**EXERCISE:**
State how many lines in the records below contain the word "publications". Nothing else is needed.
*** Block opens ***
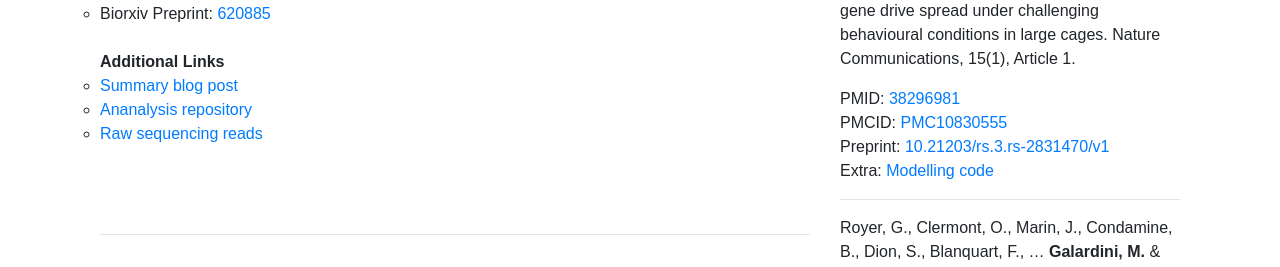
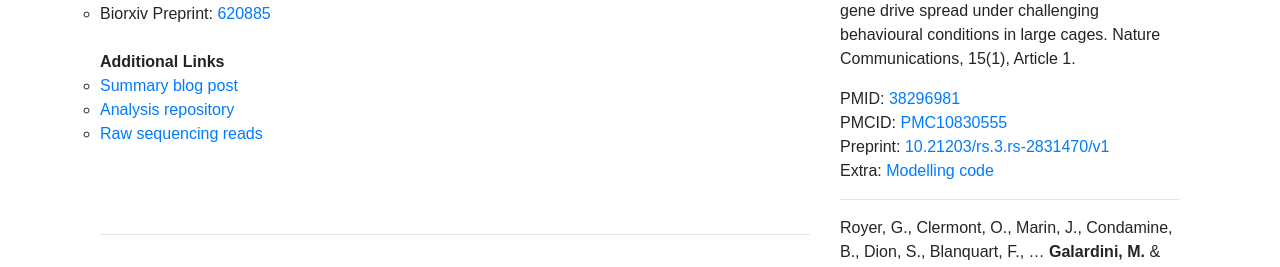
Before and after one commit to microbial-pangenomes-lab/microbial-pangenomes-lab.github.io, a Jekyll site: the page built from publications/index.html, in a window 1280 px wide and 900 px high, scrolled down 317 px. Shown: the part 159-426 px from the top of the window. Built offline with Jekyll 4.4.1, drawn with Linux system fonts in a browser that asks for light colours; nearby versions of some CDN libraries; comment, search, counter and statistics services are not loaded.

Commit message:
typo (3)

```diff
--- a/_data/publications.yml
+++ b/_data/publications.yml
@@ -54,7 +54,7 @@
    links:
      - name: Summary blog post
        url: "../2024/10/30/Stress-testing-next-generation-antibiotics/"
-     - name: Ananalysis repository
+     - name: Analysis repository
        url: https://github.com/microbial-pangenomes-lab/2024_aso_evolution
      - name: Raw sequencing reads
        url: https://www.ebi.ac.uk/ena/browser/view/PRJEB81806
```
*** Block closes ***
**EXPECTED OUTPUT:**
3